Nevertheless, Kranz considers her almost unbeatable for the Republicans because she has voted with them and President Bush on almost all issues that concern South Dakotans, the exception being that of abortion rights. Kranz, a registered Democrat, had nothing good to say about Gov. Rounds, but also believes that he will be virtually sure to be elected for a second term.
Kranz noted that the life of a partisan political columnist is not without its down side even in South Dakota, for he has been lampooned and sometimes dishonestly criticized by Internet bloggers, some of whom he claimed were highly paid by the Thune campaign during the last election.
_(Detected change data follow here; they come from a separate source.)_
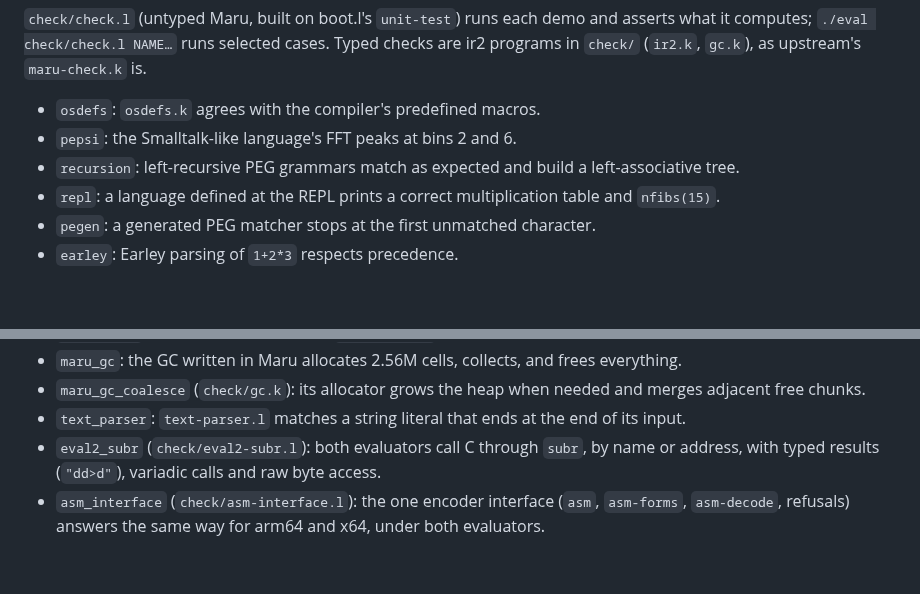
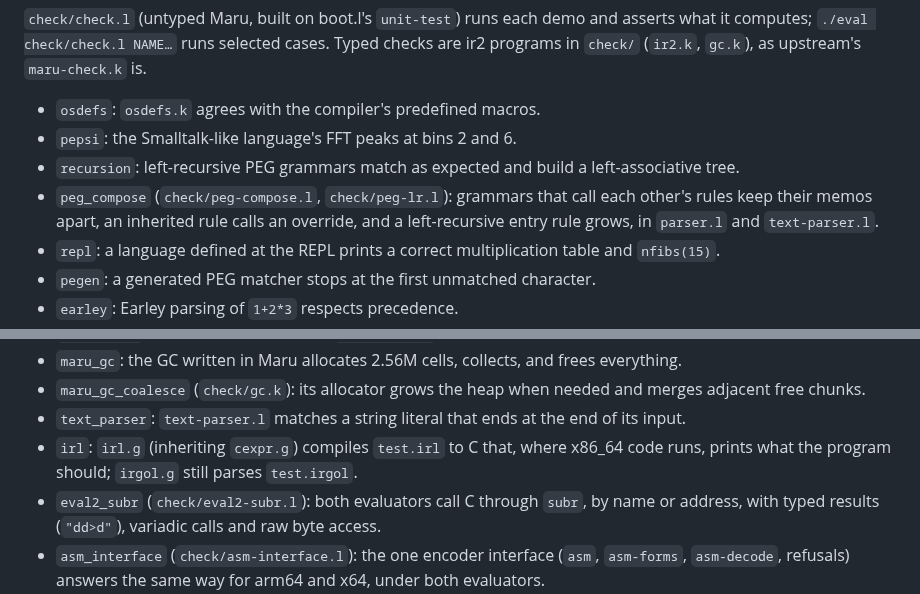
Before and after one commit to nnunley/maru, a Markdown page: CLAUDE.md, 2 parts joined by grey strips. Drawn GitHub-style; blank space fills up the shorter version.

Commit message:
CLAUDE.md: describe the peg_compose and irl checks

```diff
--- a/CLAUDE.md
+++ b/CLAUDE.md
@@ -47,6 +47,10 @@ Typed checks are ir2 programs in `check/` (`ir2.k`, `gc.k`), as upstream's
 - `pepsi`: the Smalltalk-like language's FFT peaks at bins 2 and 6.
 - `recursion`: left-recursive PEG grammars match as expected and build a
   left-associative tree.
+- `peg_compose` (`check/peg-compose.l`, `check/peg-lr.l`): grammars that
+  call each other's rules keep their memos apart, an inherited rule calls an
+  override, and a left-recursive entry rule grows, in `parser.l` and
+  `text-parser.l`.
 - `repl`: a language defined at the REPL prints a correct multiplication
   table and `nfibs(15)`.
 - `pegen`: a generated PEG matcher stops at the first unmatched character.
@@ -66,6 +70,9 @@ Typed checks are ir2 programs in `check/` (`ir2.k`, `gc.k`), as upstream's
   and merges adjacent free chunks.
 - `text_parser`: `text-parser.l` matches a string literal that ends at the
   end of its input.
+- `irl`: `irl.g` (inheriting `cexpr.g`) compiles `test.irl` to C that, where
+  x86_64 code runs, prints what the program should; `irgol.g` still parses
+  `test.irgol`.
 - `eval2_subr` (`check/eval2-subr.l`): both evaluators call C through `subr`,
   by name or address, with typed results (`"dd>d"`), variadic calls and raw
   byte access.
```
All in all, Kranz was an informative and interesting speaker and presented a worthwhile program.
Centerville women will meet Nov. 9
The Centerville Area Christian Women's Club will be meeting at our new time on Wednesday, Nov. 9 at 9:30 a.m. for a brunch at the Legion hall.
We will have special music by Robin Stuckey of Tea.
Our special feature is Verna Nelson of Wakonda, showing us some creative sweatshirts that she makes, just in time for the cold weather.
The speaker this month is Mary Farquharson of Minnetonka, MN. She is a former model and will be sharing building blocks for a successful life.
If you would like to call for reservations the women to contact are Wilhelmina Jorgenson at 326-5562, Jan Stevens at 563-2821 or Lois Lounsbery at 763-5284.
Hope to see you on Wednesday, Nov. 9 at 9:30 a.m.